KATE: I think photographs can be records of existence in two different ways. There’s the internal sense–recording how a photographer sees the world at a given moment, the angle they choose, their use of light, the impulse they have to press the shutter in the first place. These are indications of a photographer’s spirit and sensibility, and a frame of mind can decide how an image is framed. Guaranteed that a photographer fresh out of a bed with a woman he loves is going to look at a dandelion differently than the same man, down-struck and getting out of bed with an escort and a bottle of rum. They’d highlight something different about the flower in the photograph, at least mentally. One might hate its stupid, smiling face; he’d take a photo of it and see a nemesis. Maybe he’d edit it with some gritty sepia filter and feel like a profound and damaged artist. The other might pull a cutesy ‘I’m in love’ move and pick it up to take a shot of it in his hand before presenting it to his lover. That image would mean something very different in those circumstances. A basic example, but you get what I’m getting at.

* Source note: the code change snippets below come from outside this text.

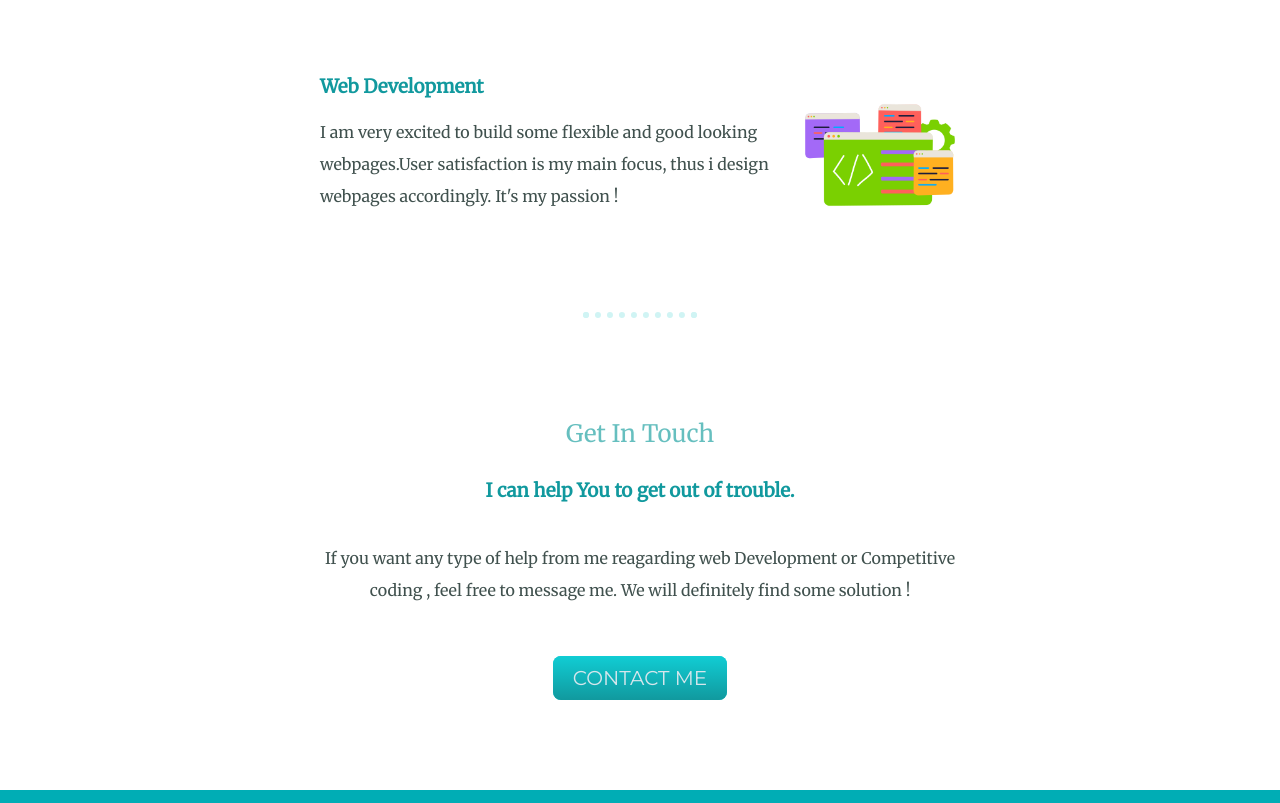
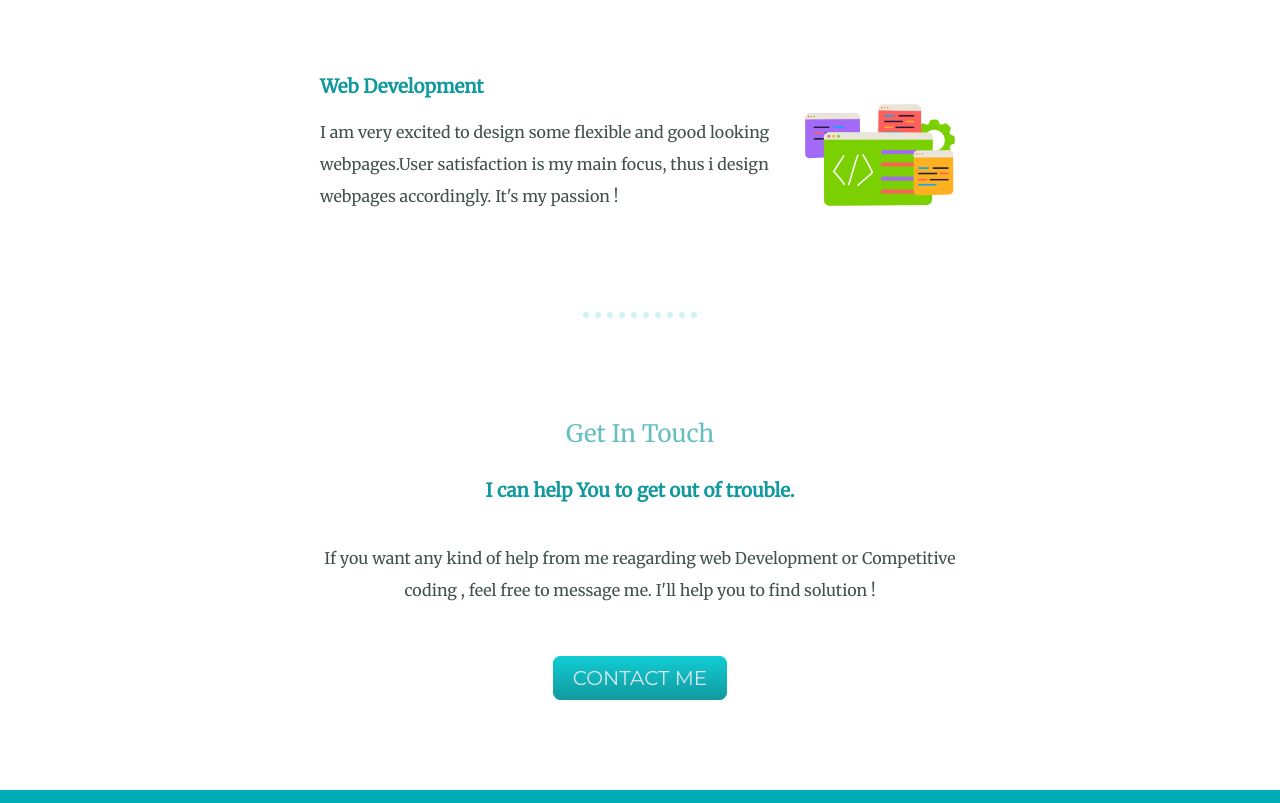
Before and after one commit to AkashDangare911/first-Personal-Site, a plain HTML site: page index.html in a window 1280 px wide. Shown: the part 1874-2677 px from the top of the page. Drawn offline with Linux system fonts and the light colour scheme.

Commit message:
Update index.html

```diff
--- a/index.html
+++ b/index.html
@@ -24,7 +24,7 @@
   <div class="profile">
     <img id="akash" src="images/akashProfile.jpg" alt="akashProfile">
     <h2>Hello Visitor.</h2>
-    <p class="intro">I'm a third year student pursuing <span>IT Engineering</span> in Pune. Currently i'm building some nice looking and fully functional websites 💚.</p>
+    <p class="intro">I'm a third year student pursuing <span>IT Engineering</span> in Pune. Currently i'm focusing on building some nice looking and fully functional websites 💚.</p>
   </div>
   <hr>
   <div class="skills">
@@ -38,14 +38,14 @@
     <div class="skill-row">
       <img class="skill2-img" src="images/web-programming.png" alt="">
       <h3>Web Development</h3>
-      <p>I am very excited to build some flexible and good looking webpages.User satisfaction is my main focus, thus i design webpages accordingly. It's my passion !</p>
+      <p>I am very excited to design some flexible and good looking webpages.User satisfaction is my main focus, thus i design webpages accordingly. It's my passion !</p>
     </div>
   </div>
   <hr>
   <div class="contact-me">
     <h2>Get In Touch</h2>
     <h3>I can help You to get out of trouble.</h3>
-    <p class="contact-msg">If you want any type of help from me reagarding web Development or Competitive coding , feel free to message me. We will definitely find some solution !</p>
+    <p class="contact-msg">If you want any kind of help from me reagarding web Development or Competitive coding , feel free to message me. I'll help you to find solution !</p>
 
     <a class="btn" href="mailto:akashdangare101@email.com">CONTACT ME</a>
   </div>
```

The other record of existence, obviously, is the external content itself. The subject. Be it a simple shot of a good time with friends, an epic event in history, or a candid moment between a stranger and her shopping cart. The whole record of existence framework can happen simultaneously: a record of a photographer’s mind and a record of the subject they’re recording. Which brings me back to your question: I definitely think there’s a difference between recording a memory and a moment. I like to think of ‘moments’ as organic or candid. Photos made exclusively for ‘memories’ are more like reminders. For example, the famous ‘Oh, here I am posing in front of the Eiffel tower’ photo. This picture becomes a document of the real moments before, and after: of your looks, your age at the time, where you visited–proof really, a reminder of everything attached to it. That’s not to say that capturing candid, organic moments is superior, they just mean different things.

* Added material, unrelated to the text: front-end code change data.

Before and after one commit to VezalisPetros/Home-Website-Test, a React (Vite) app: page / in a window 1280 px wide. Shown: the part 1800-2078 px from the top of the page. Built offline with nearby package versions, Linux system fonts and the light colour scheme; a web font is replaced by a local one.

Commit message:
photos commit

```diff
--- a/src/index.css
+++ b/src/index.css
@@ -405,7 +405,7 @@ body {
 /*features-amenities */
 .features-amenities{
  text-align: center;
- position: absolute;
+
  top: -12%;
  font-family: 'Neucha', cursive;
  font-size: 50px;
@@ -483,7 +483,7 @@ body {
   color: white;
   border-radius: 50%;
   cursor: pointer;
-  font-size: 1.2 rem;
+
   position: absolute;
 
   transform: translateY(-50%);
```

REGION: Observation requires us to immerse ourselves in looking and listening without passing judgment on a scene. When you photograph street life, how do you navigate the dynamic between being a silent observer and an active storyteller?

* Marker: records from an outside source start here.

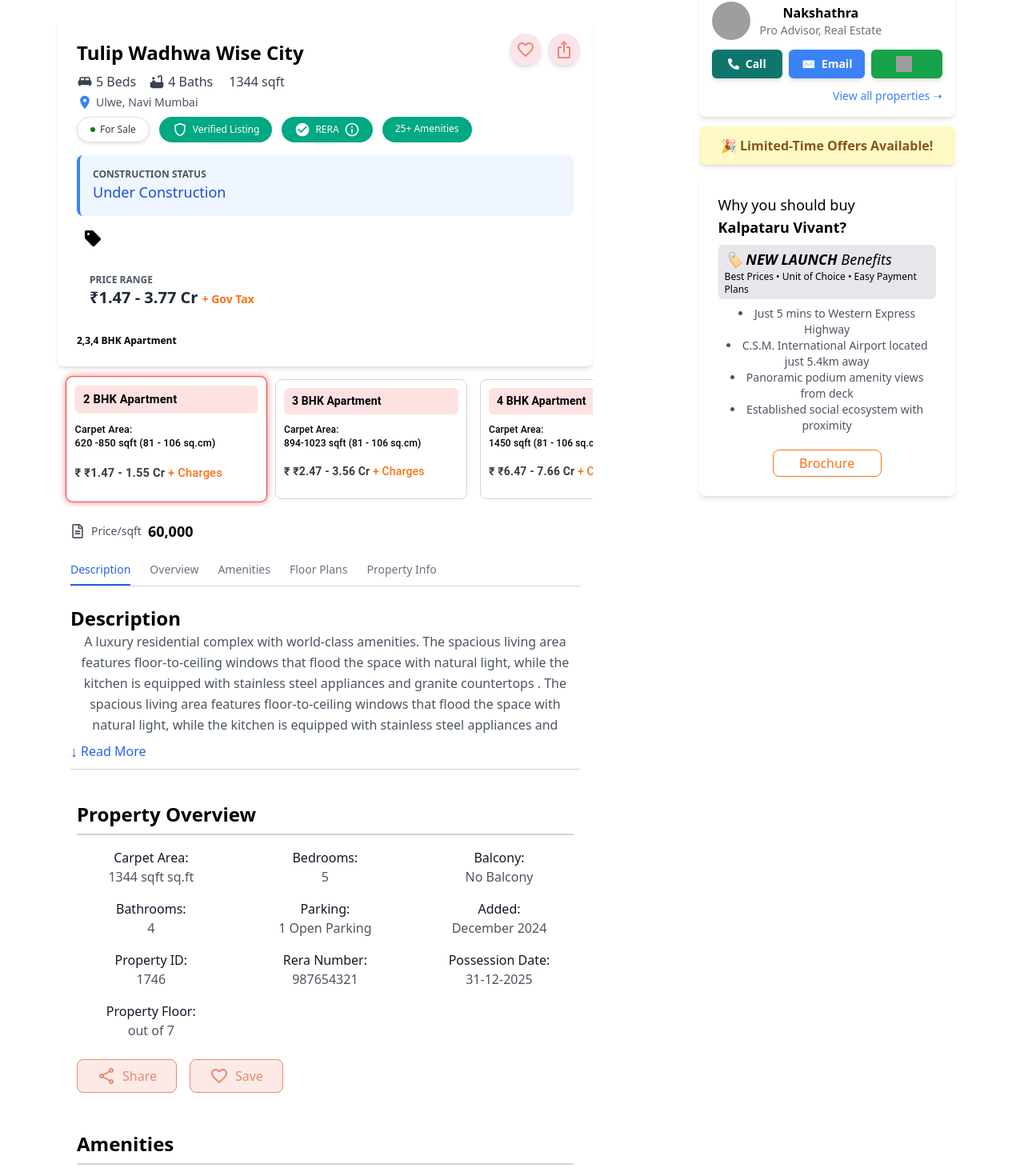
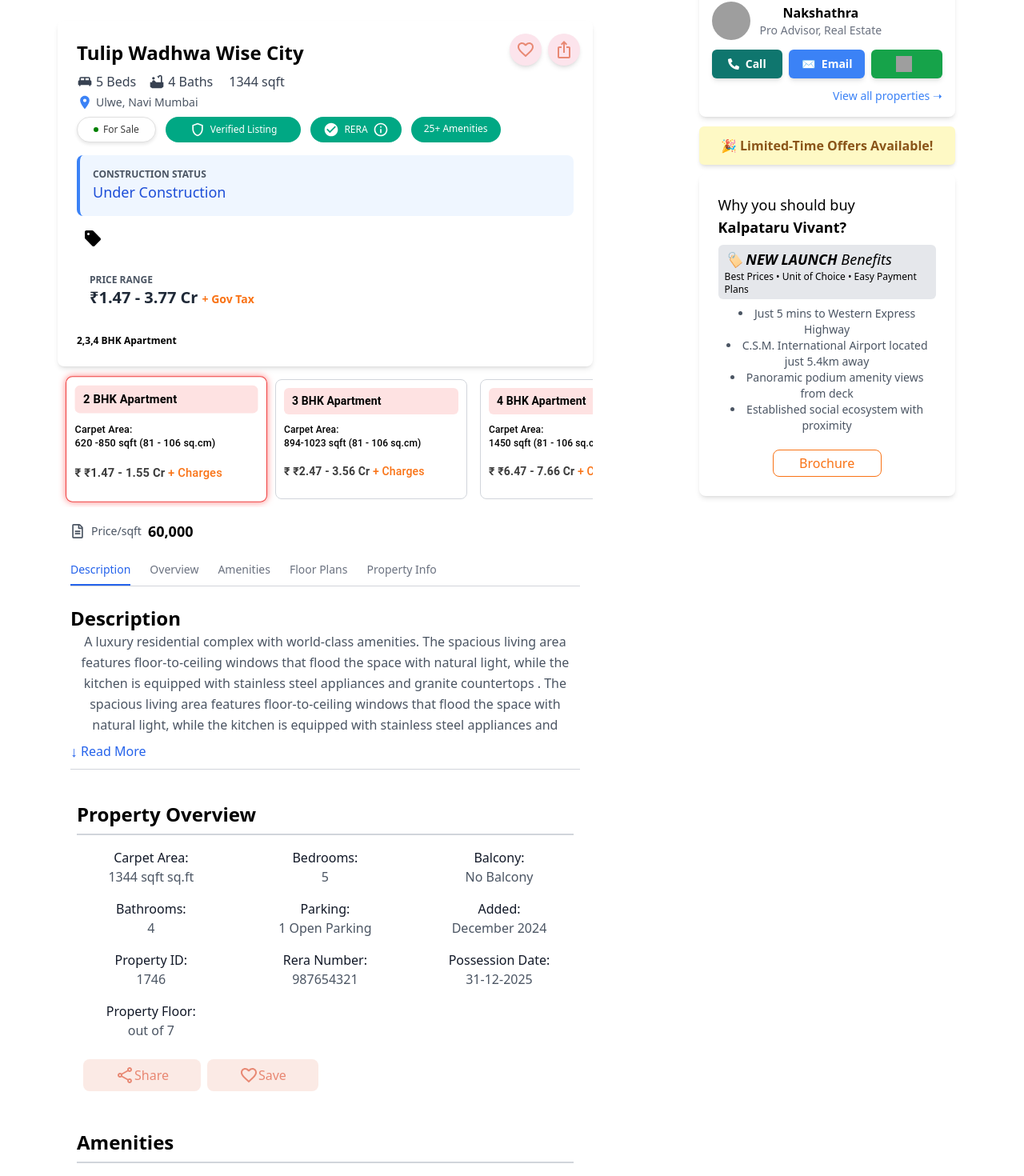
Before and after one commit to SrilekhaGhosh/Properties, a React (Vite) app: page / in a window 1280 px wide. Shown: the part 658-2128 px from the top of the page at 80% size. Built offline with nearby package versions, Linux system fonts and the light colour scheme; grey boxes are pictures that could not be loaded.

Commit message:
button changes

```diff
--- a/src/components/PropertyDetails.jsx
+++ b/src/components/PropertyDetails.jsx
@@ -96,7 +96,7 @@
       <Box
         sx={{
           backgroundColor: "white",
-          padding: "6px 16px",
+          padding: "6px 20px",
           borderRadius: "16px",
           fontSize: "12px",
           fontWeight: 500,
@@ -115,7 +115,7 @@
       <Box
         sx={{
           backgroundColor: "#00A884",
-          padding: "6px 16px",
+          padding: "6px 30px",
           borderRadius: "16px",
           fontSize: "12px",
           fontWeight: 500,
--- a/src/components/PropertyOverview.jsx
+++ b/src/components/PropertyOverview.jsx
@@ -46,12 +46,12 @@
       </div>
 
       {/* Buttons Section with Correct Colors */}
-      <div className="mt-6 flex gap-4">
-        <button className="flex items-center gap-2 px-6 py-2 border rounded-lg text-[#E88873] border-[#E88873] bg-[#FBEAE5] hover:bg-[#F8D3C3]">
+      <div className="mt-6 flex gap-2">
+        <button className="flex items-center ml-2  px-10 py-2   rounded-lg text-[#E88873] border-[#E88873] bg-[#FBEAE5] hover:bg-[#F8D3C3]">
           <ShareOutlinedIcon className="text-[#E88873]" />
           Share
         </button>
-        <button className="flex items-center gap-2 px-6 py-2 border rounded-lg text-[#E88873] border-[#E88873] bg-[#FBEAE5] hover:bg-[#F8D3C3]">
+        <button className="flex items-center  px-10 py-2   rounded-lg text-[#E88873] border-[#E88873] bg-[#FBEAE5] hover:bg-[#F8D3C3]">
           <FavoriteBorderOutlinedIcon className="text-[#E88873]" />
           Save
         </button>
```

KATE: I am definitely watching the world with a bias. If I was shooting for a newspaper and it was clean-cut photojournalism, my commentary probably wouldn’t fly and I would make sure to get my facts and frames straight. But to be honest, I love inserting my own commentary into a scene.
It’s not lying or judging, it’s watching a life unfold candidly in front of you, then finding entertainment or insight in your initial reactions and assumptions. A photographer’s perception is all a part of the interaction. Even without words, how someone frames a scene will only show a fragment of the whole story.
I mean, sure, sometimes for street situations I’ll sit down afterwards with a person I’ve photographed and get a story from them, or the interaction with them becomes the story—at that point my narration is based in reality and I won’t change the facts. But when I don’t know them, a street photo will often come together so perfectly to suit a quip or observation about life as a whole that I’ll use it visually as such. There’s a time and place for taking artistic licenses— it’s how you circumnavigate being an objective observer versus simply being a living, breathing, biased human being with a unique set of binoculars.
REGION: Picture this: You’re sitting on the deck of an old friend’s cabin. It’s dusk and the mid summer sun is setting over the mountains. You have a beer in your hand and friends all around you. What are you listening to?
KATE: Dubstep, for-sure.
…No, I’m kidding (although I have friends who would try for it). I’m not a music snob, but in that situation it’d have to be something classic. 60’s folk-rock for me, definitely. When you’re in a natural setting that wraps your soul visually, you have to match it with some equally soulful, natural sounds. Dylan, maybe even Petty would do it for me in that instance. If I was feeling something modern: the Head & the Heart. I’m not a stranger to the electronic scene, but my loyalties always lie with a man & a guitar.